Some years after the nation of the U.S. declared its official independence, many things began to change, and a new historical chapter started to commence in the United States.
On June 20, 1782, the nation’s state seal was finally approved by the Continental Congress, after a committee was first created to design the seal on July 4, 1776. Nearly six years and four designs later, the U.S. seal uses an eagle that holds a scroll in its beak with the E Pluribus Unum motto; in one claw is an olive branch, a symbol of peace, and the other claw holds thirteen arrows, a symbol of war. The seal is used on many official documents.
Shortly after 1776, states began to adopt their own official state seals, mottos, nicknames, and much more, which are all used to symbolize and represent the uniqueness of each state that resides within the nation.

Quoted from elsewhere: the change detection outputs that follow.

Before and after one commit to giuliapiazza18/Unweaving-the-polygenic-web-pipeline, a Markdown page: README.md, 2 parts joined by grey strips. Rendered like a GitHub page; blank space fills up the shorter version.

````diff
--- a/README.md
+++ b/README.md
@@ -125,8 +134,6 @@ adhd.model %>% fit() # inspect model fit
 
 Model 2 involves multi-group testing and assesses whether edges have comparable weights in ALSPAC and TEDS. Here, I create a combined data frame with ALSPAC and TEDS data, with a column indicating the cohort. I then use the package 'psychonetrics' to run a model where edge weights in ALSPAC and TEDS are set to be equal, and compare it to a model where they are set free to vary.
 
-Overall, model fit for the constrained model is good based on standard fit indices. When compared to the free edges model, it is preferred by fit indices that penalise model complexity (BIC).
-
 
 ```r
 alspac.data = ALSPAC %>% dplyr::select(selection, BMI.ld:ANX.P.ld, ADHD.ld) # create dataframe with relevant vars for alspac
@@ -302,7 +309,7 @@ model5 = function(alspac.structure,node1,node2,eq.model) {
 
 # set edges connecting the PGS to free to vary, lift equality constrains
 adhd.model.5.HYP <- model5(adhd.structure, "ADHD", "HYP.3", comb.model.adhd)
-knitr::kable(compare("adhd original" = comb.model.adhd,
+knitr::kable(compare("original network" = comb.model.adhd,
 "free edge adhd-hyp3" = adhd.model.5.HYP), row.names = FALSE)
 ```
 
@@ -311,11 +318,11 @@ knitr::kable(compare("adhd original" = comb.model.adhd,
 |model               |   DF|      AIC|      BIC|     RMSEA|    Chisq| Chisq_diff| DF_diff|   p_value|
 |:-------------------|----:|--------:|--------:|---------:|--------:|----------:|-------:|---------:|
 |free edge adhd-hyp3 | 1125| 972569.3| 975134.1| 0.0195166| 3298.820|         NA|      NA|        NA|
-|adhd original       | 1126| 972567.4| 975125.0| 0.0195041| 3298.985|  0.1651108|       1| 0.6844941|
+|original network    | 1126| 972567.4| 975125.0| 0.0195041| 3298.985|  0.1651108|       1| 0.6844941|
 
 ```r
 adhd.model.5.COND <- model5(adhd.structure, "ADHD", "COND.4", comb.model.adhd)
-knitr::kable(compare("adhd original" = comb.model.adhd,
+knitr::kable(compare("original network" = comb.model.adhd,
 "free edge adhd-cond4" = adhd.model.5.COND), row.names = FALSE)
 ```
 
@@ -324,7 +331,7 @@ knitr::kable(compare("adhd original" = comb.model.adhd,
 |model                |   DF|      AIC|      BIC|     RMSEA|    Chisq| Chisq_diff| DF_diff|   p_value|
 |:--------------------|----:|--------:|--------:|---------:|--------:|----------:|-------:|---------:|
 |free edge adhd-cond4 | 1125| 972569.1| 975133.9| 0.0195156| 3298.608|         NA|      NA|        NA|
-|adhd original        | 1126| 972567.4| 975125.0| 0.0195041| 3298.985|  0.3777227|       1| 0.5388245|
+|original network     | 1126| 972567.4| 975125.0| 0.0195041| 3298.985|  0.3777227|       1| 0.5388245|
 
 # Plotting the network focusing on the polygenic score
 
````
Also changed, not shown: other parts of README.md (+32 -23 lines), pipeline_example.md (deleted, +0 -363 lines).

So, what is the meaning of Delaware’s state seal? The official great seal of the state of Delaware is pretty unique in design, especially when compared with other state seals. Delaware’s seal was originally adopted on January 17, 1777, with the inscription reading “Great Seal of the State of Delaware”, which surrounds the coat of arms on the seal.

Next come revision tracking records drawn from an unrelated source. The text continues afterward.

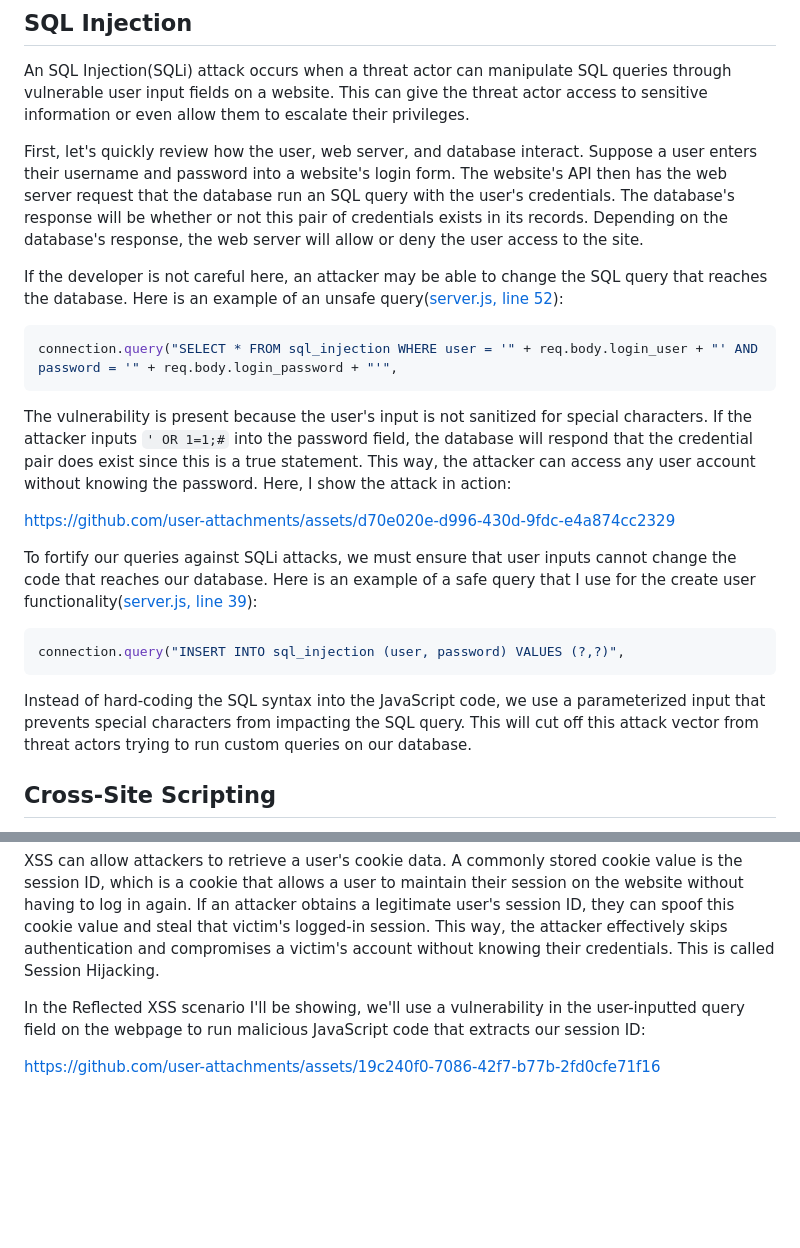
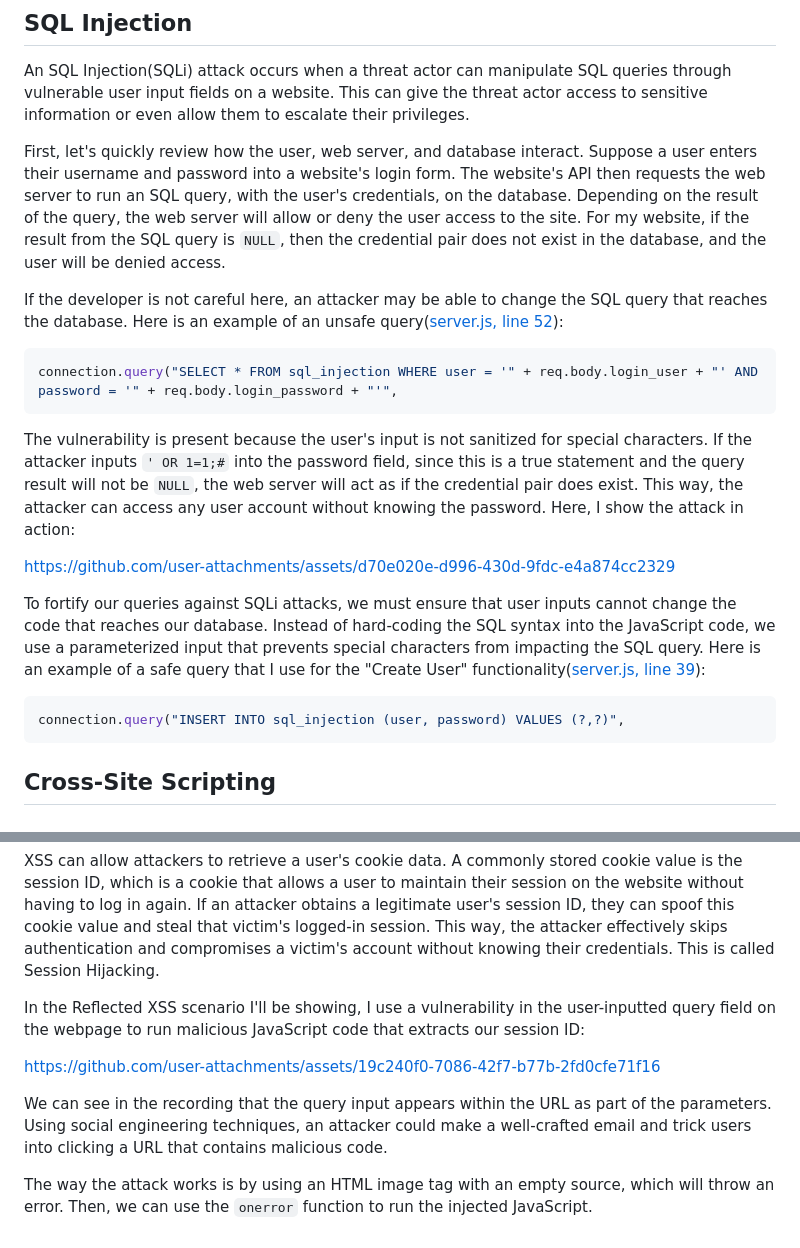
Before and after one commit to kevin-m-v/Web-Vulnerabilities-Lab, a Markdown page: README.md, 2 parts joined by grey strips. Drawn GitHub-style; blank space fills up the shorter version.

````diff
--- a/README.md
+++ b/README.md
@@ -6,28 +6,30 @@ Welcome to my cybersecurity lab, where I built a website from scratch to hack in
 ## SQL Injection
 An SQL Injection(SQLi) attack occurs when a threat actor can manipulate SQL queries through vulnerable user input fields on a website. This can give the threat actor access to sensitive information or even allow them to escalate their privileges.
 
-First, let's quickly review how the user, web server, and database interact. Suppose a user enters their username and password into a website's login form. The website's API then has the web server request that the database run an SQL query with the user's credentials. The database's response will be whether or not this pair of credentials exists in its records. Depending on the database's response, the web server will allow or deny the user access to the site.
+First, let's quickly review how the user, web server, and database interact. Suppose a user enters their username and password into a website's login form. The website's API then requests the web server to run an SQL query, with the user's credentials, on the database. Depending on the result of the query, the web server will allow or deny the user access to the site. For my website, if the result from the SQL query is `NULL`, then the credential pair does not exist in the database, and the user will be denied access.
 
 If the developer is not careful here, an attacker may be able to change the SQL query that reaches the database. Here is an example of an unsafe query([server.js, line 52](https://github.com/kevin-m-v/Web-Vulnerabilities-Lab/blob/main/server.js#L52)):
 ```js
 connection.query("SELECT * FROM sql_injection WHERE user = '" + req.body.login_user + "' AND password = '" + req.body.login_password + "'",
 ```
-The vulnerability is present because the user's input is not sanitized for special characters. If the attacker inputs `' OR 1=1;#` into the password field, the database will respond that the credential pair does exist since this is a true statement. This way, the attacker can access any user account without knowing the password. Here, I show the attack in action:
+The vulnerability is present because the user's input is not sanitized for special characters. If the attacker inputs `' OR 1=1;#` into the password field, since this is a true statement and the query result will not be `NULL`, the web server will act as if the credential pair does exist. This way, the attacker can access any user account without knowing the password. Here, I show the attack in action:
 
 https://github.com/user-attachments/assets/d70e020e-d996-430d-9fdc-e4a874cc2329
 
-To fortify our queries against SQLi attacks, we must ensure that user inputs cannot change the code that reaches our database. Here is an example of a safe query that I use for the create user functionality([server.js, line 39](https://github.com/kevin-m-v/Web-Vulnerabilities-Lab/blob/main/server.js#L39)):
+To fortify our queries against SQLi attacks, we must ensure that user inputs cannot change the code that reaches our database. Instead of hard-coding the SQL syntax into the JavaScript code, we use a parameterized input that prevents special characters from impacting the SQL query. Here is an example of a safe query that I use for the "Create User" functionality([server.js, line 39](https://github.com/kevin-m-v/Web-Vulnerabilities-Lab/blob/main/server.js#L39)):
 ```js
 connection.query("INSERT INTO sql_injection (user, password) VALUES (?,?)",
 ```
-Instead of hard-coding the SQL syntax into the JavaScript code, we use a parameterized input that prevents special characters from impacting the SQL query. This will cut off this attack vector from threat actors trying to run custom queries on our database.
 
 ## Cross-Site Scripting
 Cross-Site Scripting(XSS) allows a threat actor to inject malicious code into webpages viewed by legitimate users. The threat actor can use this vulnerability to execute code that accesses a victim's sensitive information. There are three types of XSS attacks: Stored, DOM-Based, and Reflected. We'll cover the most common type of XSS attack, Reflected XSS.
 
 XSS can allow attackers to retrieve a user's cookie data. A commonly stored cookie value is the session ID, which is a cookie that allows a user to maintain their session on the website without having to log in again. If an attacker obtains a legitimate user's session ID, they can spoof this cookie value and steal that victim's logged-in session. This way, the attacker effectively skips authentication and compromises a victim's account without knowing their credentials. This is called Session Hijacking.
 
-In the Reflected XSS scenario I'll be showing, we'll use a vulnerability in the user-inputted query field on the webpage to run malicious JavaScript code that extracts our session ID:
-
+In the Reflected XSS scenario I'll be showing, I use a vulnerability in the user-inputted query field on the webpage to run malicious JavaScript code that extracts our session ID:
 
 https://github.com/user-attachments/assets/19c240f0-7086-42f7-b77b-2fd0cfe71f16
+
+We can see in the recording that the query input appears within the URL as part of the parameters. Using social engineering techniques, an attacker could make a well-crafted email and trick users into clicking a URL that contains malicious code.
+
+The way the attack works is by using an HTML image tag with an empty source, which will throw an error. Then, we can use the `onerror` function to run the injected JavaScript.
````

Great Seal of the State of Delaware
While Delaware’s seal has remained the same in original design, there have been some revisions over the years. Above the coat of arms, you can see three dates:
- 1704 – this date signifies the year of the first-ever Delaware General Assembly.
- 1776 – this is the year Delaware officially declared its independence from Great Britain.
- 1787 – in this year Delaware was ratified to the United States Constitution, which is when it became the first-ever official state!
The state’s coat of arms which is displayed in the state seal can also be found on the official state flag too. Delaware’s seal is very busy, containing many significant pictures and symbols, which all represent something unique to the state.
The ship that features is a symbol of Delaware and New Castle County’s extensive and famous ship building industry and successful commercial coastal activities. The Farmer and Wheat Sheaf that feature in the seal is signifying the central role that farming and agriculture has had on the state past and present.
Inclusion of the militiaman pays homage to the role in which the citizen-soldier played to maintain American liberties. Indian Corn that is also present goes by the name of Maize and shows us the agricultural impact on the state’s strong economy.
The water in the symbol represents the Delaware River, which has aided the state’s commerce and transportation sectors tremendously over the years. The addition of the Ox is to display the importance of animal husbandry (breeding) to the state’s economy. Most states will have their seals showcase a relevant story, that is indicative of the state and its history, and the First State is certainly no different.